Work item: Please show every line in the entries below that includes the word "widget".

------ Provided entries

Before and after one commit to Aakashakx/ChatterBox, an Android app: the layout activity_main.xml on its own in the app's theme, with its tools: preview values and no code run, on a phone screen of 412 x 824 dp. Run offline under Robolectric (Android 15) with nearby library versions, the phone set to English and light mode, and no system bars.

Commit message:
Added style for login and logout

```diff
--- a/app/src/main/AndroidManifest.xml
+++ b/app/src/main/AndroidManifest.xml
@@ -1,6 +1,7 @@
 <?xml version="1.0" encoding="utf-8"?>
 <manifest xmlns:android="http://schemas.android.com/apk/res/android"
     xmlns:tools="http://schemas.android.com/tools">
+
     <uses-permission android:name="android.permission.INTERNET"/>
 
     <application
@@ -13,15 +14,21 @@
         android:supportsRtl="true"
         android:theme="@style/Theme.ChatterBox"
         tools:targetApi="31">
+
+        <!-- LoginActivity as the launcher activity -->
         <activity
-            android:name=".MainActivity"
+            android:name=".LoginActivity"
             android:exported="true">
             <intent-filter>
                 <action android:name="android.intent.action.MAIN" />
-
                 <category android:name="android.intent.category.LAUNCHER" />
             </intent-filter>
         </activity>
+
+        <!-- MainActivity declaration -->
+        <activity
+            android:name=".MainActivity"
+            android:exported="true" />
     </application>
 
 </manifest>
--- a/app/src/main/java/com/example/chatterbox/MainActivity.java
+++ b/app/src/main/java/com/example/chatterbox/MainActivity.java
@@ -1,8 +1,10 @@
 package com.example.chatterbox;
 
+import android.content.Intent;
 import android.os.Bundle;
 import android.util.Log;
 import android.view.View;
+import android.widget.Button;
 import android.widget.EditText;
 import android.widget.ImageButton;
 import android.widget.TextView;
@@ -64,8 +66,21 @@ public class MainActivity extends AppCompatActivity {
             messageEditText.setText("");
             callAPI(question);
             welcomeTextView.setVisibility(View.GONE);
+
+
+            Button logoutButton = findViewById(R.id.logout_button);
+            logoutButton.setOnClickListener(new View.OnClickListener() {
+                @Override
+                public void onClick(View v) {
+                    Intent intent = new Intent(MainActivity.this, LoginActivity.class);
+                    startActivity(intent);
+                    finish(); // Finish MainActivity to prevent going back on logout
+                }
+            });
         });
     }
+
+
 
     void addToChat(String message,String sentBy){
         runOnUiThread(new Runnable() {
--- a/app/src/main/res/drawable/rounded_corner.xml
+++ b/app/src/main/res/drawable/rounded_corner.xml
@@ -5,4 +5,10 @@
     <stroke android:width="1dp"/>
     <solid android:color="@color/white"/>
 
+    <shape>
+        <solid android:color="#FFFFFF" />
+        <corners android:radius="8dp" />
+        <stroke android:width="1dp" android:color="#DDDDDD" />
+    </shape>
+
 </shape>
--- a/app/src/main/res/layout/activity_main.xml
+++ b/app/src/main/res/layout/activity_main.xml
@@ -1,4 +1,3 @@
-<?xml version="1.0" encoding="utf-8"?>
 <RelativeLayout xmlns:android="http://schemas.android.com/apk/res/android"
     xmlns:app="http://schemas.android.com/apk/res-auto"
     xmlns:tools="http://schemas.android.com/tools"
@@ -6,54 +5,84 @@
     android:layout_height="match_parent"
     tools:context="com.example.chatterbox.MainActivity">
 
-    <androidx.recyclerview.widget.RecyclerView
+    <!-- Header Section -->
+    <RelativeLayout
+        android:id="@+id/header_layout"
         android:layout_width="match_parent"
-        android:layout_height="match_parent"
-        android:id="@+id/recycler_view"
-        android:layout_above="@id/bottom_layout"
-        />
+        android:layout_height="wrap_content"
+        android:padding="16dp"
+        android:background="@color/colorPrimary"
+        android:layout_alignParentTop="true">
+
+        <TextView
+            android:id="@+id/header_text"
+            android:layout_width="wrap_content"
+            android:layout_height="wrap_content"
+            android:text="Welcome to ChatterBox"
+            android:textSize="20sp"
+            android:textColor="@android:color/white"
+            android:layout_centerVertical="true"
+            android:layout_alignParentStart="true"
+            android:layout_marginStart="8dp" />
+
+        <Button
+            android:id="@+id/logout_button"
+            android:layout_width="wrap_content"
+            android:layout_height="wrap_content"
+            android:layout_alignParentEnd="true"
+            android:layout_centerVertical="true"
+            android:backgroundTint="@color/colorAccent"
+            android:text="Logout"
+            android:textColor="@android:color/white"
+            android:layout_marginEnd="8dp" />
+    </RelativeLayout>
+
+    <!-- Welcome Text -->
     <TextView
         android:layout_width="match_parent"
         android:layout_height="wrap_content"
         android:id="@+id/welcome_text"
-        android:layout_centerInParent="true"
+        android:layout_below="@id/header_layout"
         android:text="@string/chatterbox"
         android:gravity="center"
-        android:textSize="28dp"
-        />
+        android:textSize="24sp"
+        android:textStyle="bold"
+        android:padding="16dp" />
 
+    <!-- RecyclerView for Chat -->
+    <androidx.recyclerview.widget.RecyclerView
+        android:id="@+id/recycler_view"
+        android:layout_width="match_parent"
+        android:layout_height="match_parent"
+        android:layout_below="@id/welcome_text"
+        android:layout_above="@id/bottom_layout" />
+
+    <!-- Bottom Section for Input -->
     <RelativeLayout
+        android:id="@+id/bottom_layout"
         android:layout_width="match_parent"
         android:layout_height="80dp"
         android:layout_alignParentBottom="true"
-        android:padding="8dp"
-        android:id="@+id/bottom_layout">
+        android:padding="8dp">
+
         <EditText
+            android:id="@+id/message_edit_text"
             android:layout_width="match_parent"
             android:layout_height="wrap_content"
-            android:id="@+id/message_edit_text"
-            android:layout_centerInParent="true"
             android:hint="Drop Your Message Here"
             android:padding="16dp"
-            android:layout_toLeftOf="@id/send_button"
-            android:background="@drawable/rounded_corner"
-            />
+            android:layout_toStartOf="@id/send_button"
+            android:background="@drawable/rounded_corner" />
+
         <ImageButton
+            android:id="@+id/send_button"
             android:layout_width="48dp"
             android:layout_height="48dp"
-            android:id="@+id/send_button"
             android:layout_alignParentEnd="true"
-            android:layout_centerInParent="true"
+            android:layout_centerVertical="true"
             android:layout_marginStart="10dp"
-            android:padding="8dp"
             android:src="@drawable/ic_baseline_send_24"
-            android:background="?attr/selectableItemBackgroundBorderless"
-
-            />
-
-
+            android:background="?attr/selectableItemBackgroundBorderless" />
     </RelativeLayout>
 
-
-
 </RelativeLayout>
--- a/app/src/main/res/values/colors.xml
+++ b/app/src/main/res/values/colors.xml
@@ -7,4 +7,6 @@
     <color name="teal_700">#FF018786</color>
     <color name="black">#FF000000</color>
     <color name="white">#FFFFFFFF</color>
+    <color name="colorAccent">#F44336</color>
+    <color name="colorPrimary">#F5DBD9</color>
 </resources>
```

------------

Result:
+import android.widget.Button;
 import android.widget.EditText;
 import android.widget.ImageButton;
 import android.widget.TextView;
-    <androidx.recyclerview.widget.RecyclerView
+    <androidx.recyclerview.widget.RecyclerView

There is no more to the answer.